----- Available records

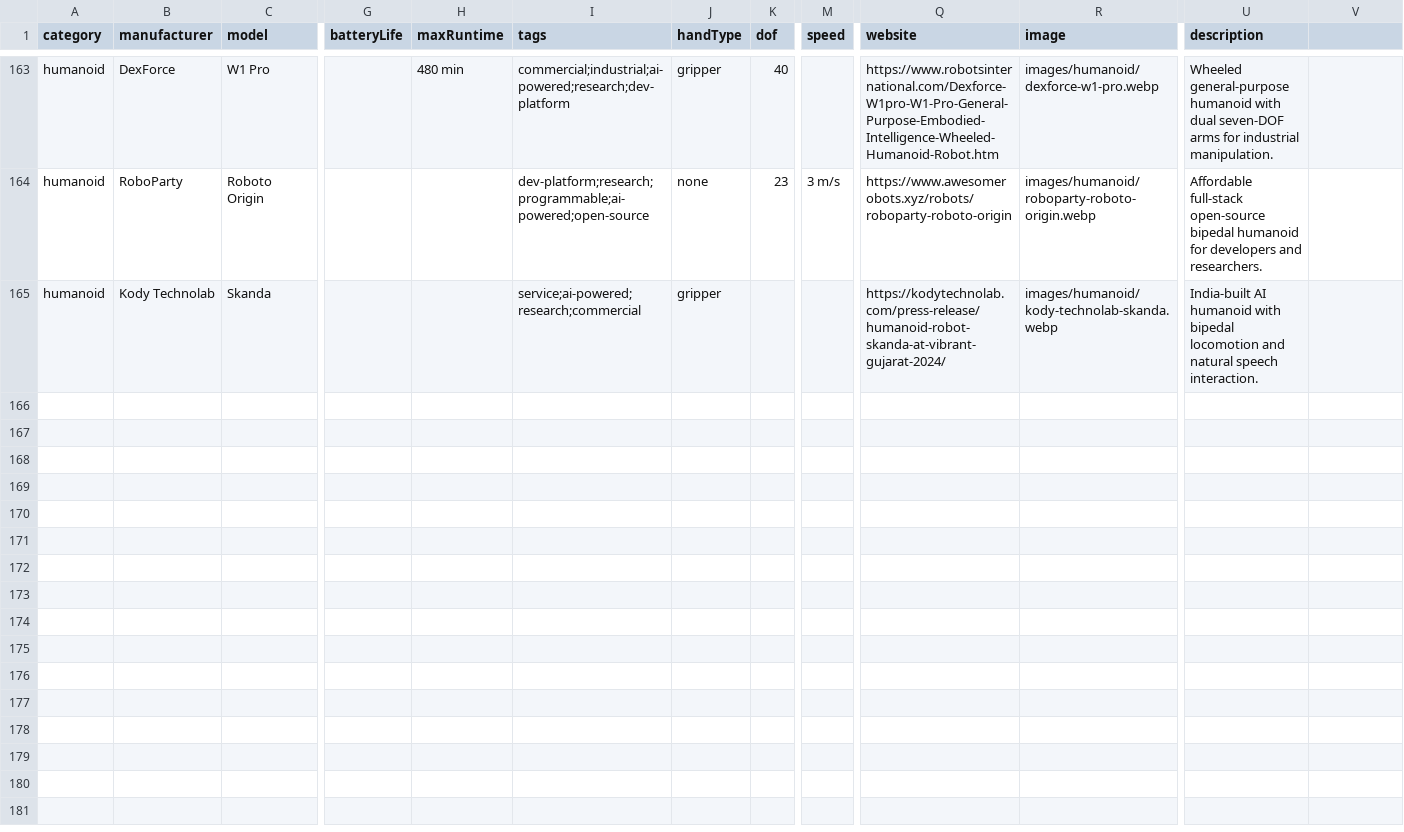
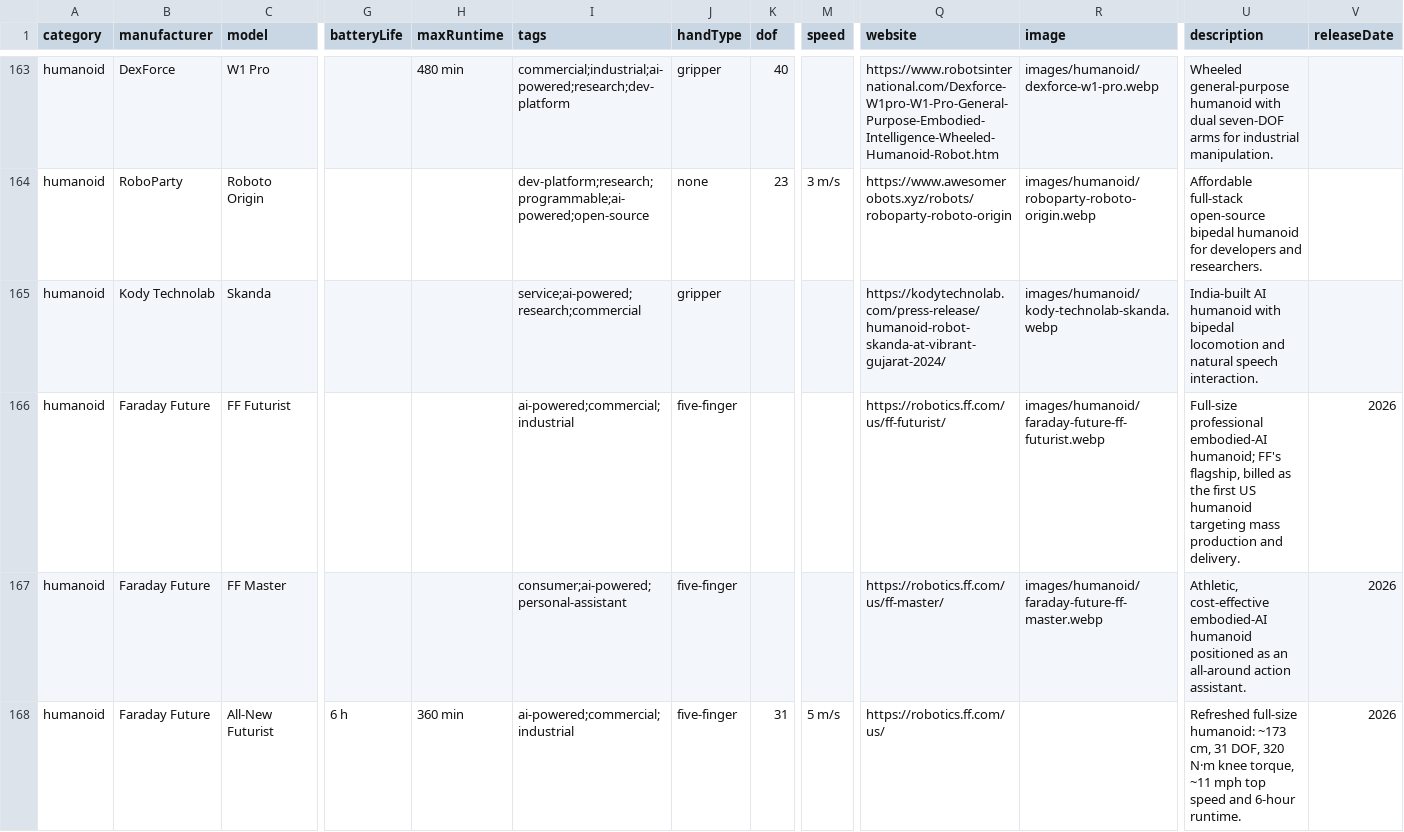
Before and after one commit to Huskynarr/robotics-directory, a CSV file: data/humanoid.csv, drawn as a sheet; only a part is shown, gaps mark what is left out; rows hold the shown columns only; the diff names each change by its address in the sheet, - before the commit and + after, or states it on an @@ line.

Commit message:
Add Faraday Future robots; default catalog sort by release date
- Add 5 Faraday Future EAI robots: FF Futurist, FF Master, All-New
  Futurist (humanoid) + FX Aegis, FX Navi (quadruped). 1062 robots total.
- New releaseDate column across all 7 category CSVs (schema + merge script).
- Catalog now defaults to 'Newest' sort: release year desc, with
  recently-added order as tiebreaker for robots without a known year.
- Add filters.sort.newest i18n (EN/DE); other langs fall back to EN.
- Fix catalog e2e: desktop category filter must use mega-menu View All
  (mega-tab only opens the panel); old test passed only via insertion order.
- Official product images for FF Futurist, FF Master, FX Aegis.

```diff
--- a/data/humanoid.csv
+++ b/data/humanoid.csv
-V1: (empty)
+V1: releaseDate
+row 166: humanoid | Faraday Future | FF Futurist |  |  | ai-powered;commercial;industrial | five-finger |  |  | https://robotics.ff.com/us/ff-futurist/ | images/humanoid/faraday-future-ff-futurist.webp | Full-size professional embodied-AI humanoid; FF's flagship, billed as the first US humanoid targeting mass production and delivery. | 2026
+row 167: humanoid | Faraday Future | FF Master |  |  | consumer;ai-powered;personal-assistant | five-finger |  |  | https://robotics.ff.com/us/ff-master/ | images/humanoid/faraday-future-ff-master.webp | Athletic, cost-effective embodied-AI humanoid positioned as an all-around action assistant. | 2026
+row 168: humanoid | Faraday Future | All-New Futurist | 6 h | 360 min | ai-powered;commercial;industrial | five-finger | 31 | 5 m/s | https://robotics.ff.com/us/ |  | Refreshed full-size humanoid: ~173 cm, 31 DOF, 320 N·m knee torque, ~11 mph top speed and 6-hour runtime. | 2026
```
Also changed, not shown: data/cleaning.csv, data/educational.csv, 12 other files.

----------

Try it:
Line by line, retype the records above exactly, minus the images.

Exercise answer:
Before and after one commit to Huskynarr/robotics-directory, a CSV file: data/humanoid.csv, drawn as a sheet; only a part is shown, gaps mark what is left out; rows hold the shown columns only; the diff names each change by its address in the sheet, - before the commit and + after, or states it on an @@ line.

Commit message:
Add Faraday Future robots; default catalog sort by release date
- Add 5 Faraday Future EAI robots: FF Futurist, FF Master, All-New
  Futurist (humanoid) + FX Aegis, FX Navi (quadruped). 1062 robots total.
- New releaseDate column across all 7 category CSVs (schema + merge script).
- Catalog now defaults to 'Newest' sort: release year desc, with
  recently-added order as tiebreaker for robots without a known year.
- Add filters.sort.newest i18n (EN/DE); other langs fall back to EN.
- Fix catalog e2e: desktop category filter must use mega-menu View All
  (mega-tab only opens the panel); old test passed only via insertion order.
- Official product images for FF Futurist, FF Master, FX Aegis.

```diff
--- a/data/humanoid.csv
+++ b/data/humanoid.csv
-V1: (empty)
+V1: releaseDate
+row 166: humanoid | Faraday Future | FF Futurist |  |  | ai-powered;commercial;industrial | five-finger |  |  | https://robotics.ff.com/us/ff-futurist/ | images/humanoid/faraday-future-ff-futurist.webp | Full-size professional embodied-AI humanoid; FF's flagship, billed as the first US humanoid targeting mass production and delivery. | 2026
+row 167: humanoid | Faraday Future | FF Master |  |  | consumer;ai-powered;personal-assistant | five-finger |  |  | https://robotics.ff.com/us/ff-master/ | images/humanoid/faraday-future-ff-master.webp | Athletic, cost-effective embodied-AI humanoid positioned as an all-around action assistant. | 2026
+row 168: humanoid | Faraday Future | All-New Futurist | 6 h | 360 min | ai-powered;commercial;industrial | five-finger | 31 | 5 m/s | https://robotics.ff.com/us/ |  | Refreshed full-size humanoid: ~173 cm, 31 DOF, 320 N·m knee torque, ~11 mph top speed and 6-hour runtime. | 2026
```
Also changed, not shown: data/cleaning.csv, data/educational.csv, 12 other files.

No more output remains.